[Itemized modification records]
/---

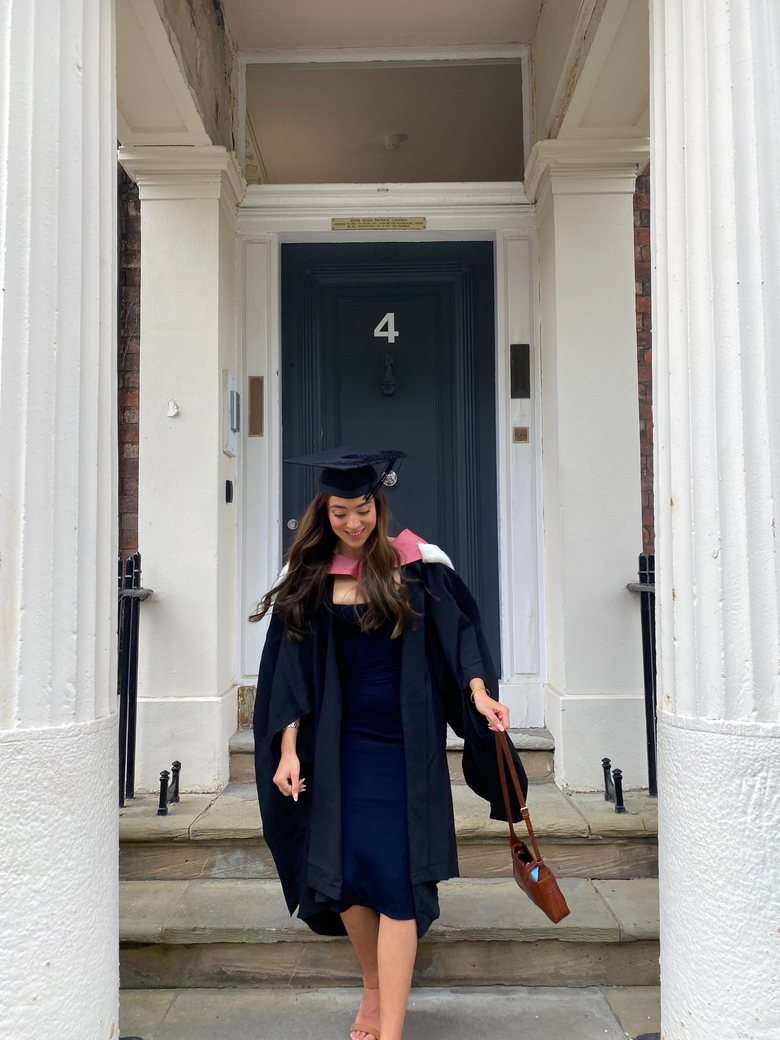
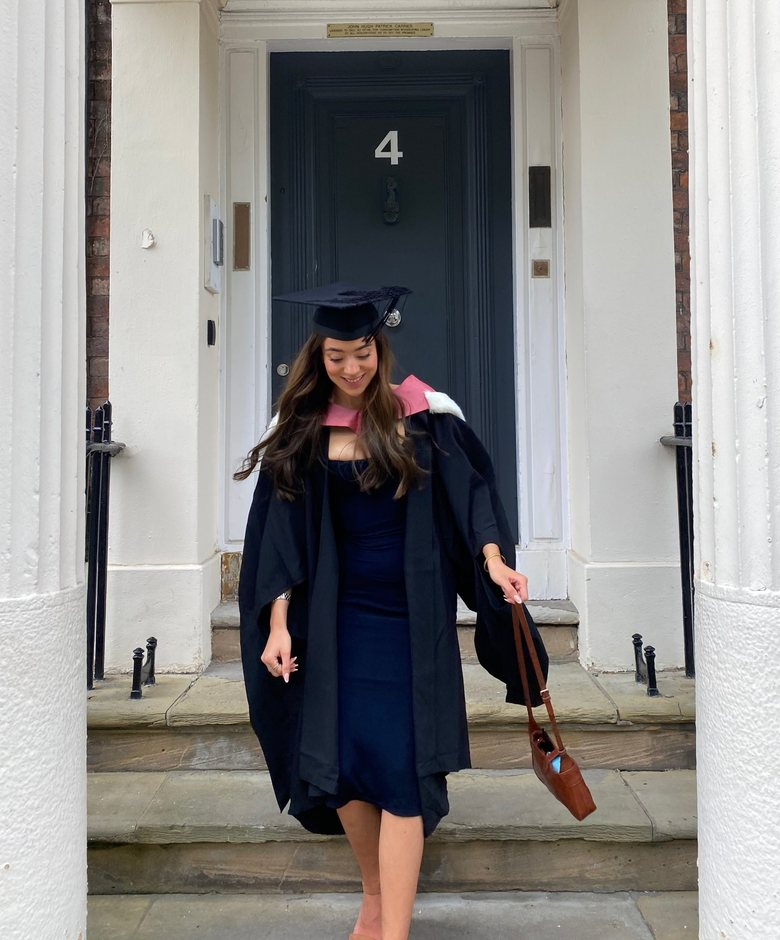
About photo: use Jamie's chosen crop
Claude-Session: https://claude.ai/code/session_01XMM1gFXEEkWGnjkQQjZrsx

diff --git a/fr/index.html b/fr/index.html
@@ -274,7 +274,7 @@
 
 <section style="background: #FFFFFF; border-top: 1px solid #E8E4DF">
 <div style="max-width: 1120px; margin: 0 auto; padding: 72px 32px; display: flex; flex-wrap: wrap; align-items: flex-start; gap: 40px">
-<img class="reveal" src="../photo.jpg" alt="Niamh Owusu lors de sa remise de diplôme" width="260" height="347" style="flex: 0 0 260px; width: 260px; height: auto; margin-top: 10px; border-radius: 12px">
+<img class="reveal" src="../photo.jpg" alt="Niamh Owusu lors de sa remise de diplôme" width="260" height="313" style="flex: 0 0 260px; width: 260px; height: auto; margin-top: 10px; border-radius: 12px">
 <div style="flex: 1 1 420px; display: flex; flex-direction: column; gap: 16px">
 <h2 id="about" style="margin: 0; font-family: 'Lora', Georgia, serif; font-weight: 500; font-size: 38px; letter-spacing: -0.01em">À propos de moi</h2>
 <div style="display: flex; flex-direction: column; gap: 12px"><p style="margin: 0">Je suis traductrice basée à Manchester. Je travaille principalement du français vers l’anglais.</p><p style="margin: 0">Après avoir étudié le français, l’allemand et l’italien en licence, j’ai vécu et étudié en Autriche et en Italie, et effectué un stage dans le secteur de l’hôtellerie en France.</p><p style="margin: 0">Je viens d’obtenir un master en traduction et interprétation à l’Université de Manchester, qui m’a permis d’explorer aussi bien la traduction pour les industries créatives que celle destinée aux entreprises et aux institutions.</p></div>

diff --git a/index.html b/index.html
@@ -287,7 +287,7 @@
 <!-- ===== ABOUT ===== -->
 <section style="background: #FFFFFF; border-top: 1px solid #E8E4DF">
 <div style="max-width: 1120px; margin: 0 auto; padding: 72px 32px; display: flex; flex-wrap: wrap; align-items: flex-start; gap: 40px">
-<img class="reveal" src="photo.jpg" alt="Niamh Owusu at her graduation" width="260" height="347" style="flex: 0 0 260px; width: 260px; height: auto; margin-top: 10px; border-radius: 12px">
+<img class="reveal" src="photo.jpg" alt="Niamh Owusu at her graduation" width="260" height="313" style="flex: 0 0 260px; width: 260px; height: auto; margin-top: 10px; border-radius: 12px">
 <div style="flex: 1 1 420px; display: flex; flex-direction: column; gap: 16px">
 <h2 id="about" style="margin: 0; font-family: 'Lora', Georgia, serif; font-weight: 500; font-size: 38px; letter-spacing: -0.01em">About me</h2>
 <div style="display: flex; flex-direction: column; gap: 12px"><p style="margin: 0">I am a Manchester-based translator working primarily from French into English.</p><p style="margin: 0">Having studied French, German and Italian to an undergraduate level, I have lived and studied in Austria and Italy and completed a hospitality work placement in France.</p><p style="margin: 0">Most recently, I graduated with an MA in Translation and Interpreting at the University of Manchester, covering both translation for the creative industries and for businesses and institutions.</p></div>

\---

▸ Task to carry out: Check each line of the data above for the word "lors" and say how many lines have it. Give the number alone.

▸ Task answer: 2